Merry Christmas to you all!!

A French château in England – Waddesdon Manor

Built in the late 19th century by Baron Ferdinand de Rothschild in the style of the great Renaissance châteaux of the Loire Valley, Waddesdon Manor sits on a hilltop overlooking Waddesdon village in Buckinghamshire.

Wanting a country retreat to entertain his guests, some features of Waddesdon were inspired by two particular Loire châteaux: the towers by those of the Château de Maintenon and the staircase towers on the north facade by the staircase at the Château de Chambord.

Some of the elaborate details of the manor.

The Parterre at the south front of the house is a fine example of the flamboyant, high Victorian style of gardening with their bedding displays and fountains. The grounds were a wonder of their day, too, as many large trees were successfully transplanted. This was such a special thing those days, that even Queen Victoria invited herself to view them in 1890.

Sculptures are key to the garden, creating focal points and ever new things to discover. Being mostly allegorical and mythological figures, they form one of the most important collections of 17th and 18th century garden statuary in the country.

When first built, guests of the manor enjoyed all modern comforts of the time like running water, central heating and electricity. Still it feels like a French château with lavish furnishings, chandeliers and lots of gold.

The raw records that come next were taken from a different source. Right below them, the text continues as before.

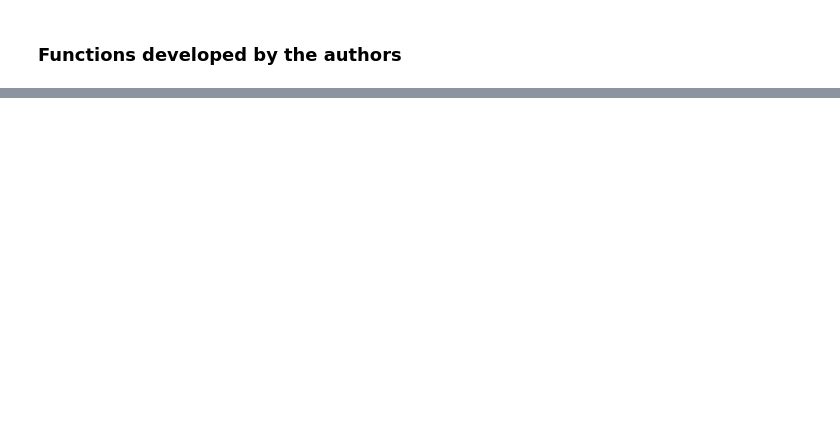
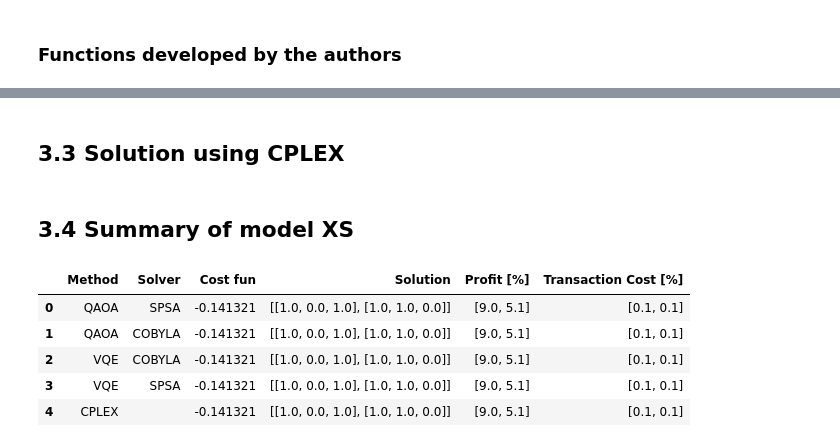
Before and after one commit to alejomonbar/Quantum-Counselor-for-Portfolio-Investment, a Jupyter notebook: Portfolio-Optimization.ipynb, the cells around one changed output, grey strips where cells are left out. Cells and saved outputs as stored; diff of their text form; code cells hidden in the pictures; blank space fills up the shorter version.

```diff
--- a/Portfolio-Optimization.ipynb
+++ b/Portfolio-Optimization.ipynb
@@ -199,0 +224,4 @@ pd.DataFrame({"Method":["QAOA","QAOA", "VQE", "VQE", "CPLEX"],
+# %%
+xs["VQE"]["COBYLA"] = Optimization_VQE(xs["qubo"], ansatz=xs["ansatz"], optimizer=COBYLA(maxiter=50), local=True)
+# %%
+xs["VQE"]["SPSA"] = Optimization_VQE(xs["qubo"], ansatz=xs["ansatz"], optimizer=SPSA(maxiter=50), local=True)
@@ -199,0 +234,9 @@ pd.DataFrame({"Method":["QAOA","QAOA", "VQE", "VQE", "CPLEX"],
+# %%
+xs["VQE"]["Real-COBYLA"] = Optimization_VQE(xs["qubo"], ansatz=xs["ansatz"], optimizer=COBYLA(maxiter=5),
+                                             provider=provider_7, backend=backend_7)
+# %% [markdown]
+## 3.3 Solution using CPLEX
+# %%
+xs["CPLEX"]= CplexOptimizer().solve(xs["qubo"])
+# %% [markdown]
+## 3.4 Summary of model XS
@@ -199,0 +247,18 @@ pd.DataFrame({"Method":["QAOA","QAOA", "VQE", "VQE", "CPLEX"],
+# %%
+method = ["QAOA", "VQE"]
+solver = ["COBYLA", "SPSA"]
+xs_sol = [xs[met][sol][0].x.reshape(xs["periods"],-1) for met in method for sol in solver] + [xs["CPLEX"].x.reshape(xs["periods"],-1)]
+pd.DataFrame({"Method":["QAOA","QAOA", "VQE", "VQE", "CPLEX"],
+              "Solver":["SPSA", "COBYLA","COBYLA", "SPSA",""],
+              "Cost fun":[xs[met][sol][0].fval for met in method for sol in solver] + [xs["CPLEX"].fval],
+              "Solution":xs_sol,
+              "Profit [%]":[np.round(100*profits(_, xs["mu"], xs["lambda"], xs["periods"], xs["max_investment"]), 1) for _ in xs_sol],
+              "Transaction Cost [%]":[100*transaction_costs(_, xs["lambda"], xs["periods"], xs["max_investment"]) for _ in xs_sol]
+             })
+# %% [output]
+|  | Method | Solver | Cost fun | Solution | Profit [%] | Transaction Cost [%] |
+| 0 | QAOA | SPSA | -0.141321 | [[1.0, 0.0, 1.0], [1.0, 1.0, 0.0]] | [9.0, 5.1] | [0.1, 0.1] |
+| 1 | QAOA | COBYLA | -0.141321 | [[1.0, 0.0, 1.0], [1.0, 1.0, 0.0]] | [9.0, 5.1] | [0.1, 0.1] |
+| 2 | VQE | COBYLA | -0.141321 | [[1.0, 0.0, 1.0], [1.0, 1.0, 0.0]] | [9.0, 5.1] | [0.1, 0.1] |
+| 3 | VQE | SPSA | -0.141321 | [[1.0, 0.0, 1.0], [1.0, 1.0, 0.0]] | [9.0, 5.1] | [0.1, 0.1] |
+| 4 | CPLEX |  | -0.141321 | [[1.0, 0.0, 1.0], [1.0, 1.0, 0.0]] | [9.0, 5.1] | [0.1, 0.1] |
```
Also changed, not shown: parts of 91 cells of this notebook, 14 other files.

There are many more things to discover and spending a whole day almost didn’t seem enough.
Today Waddesdon Manor is part of the National Trust and administered by a Rothschild charitable trust.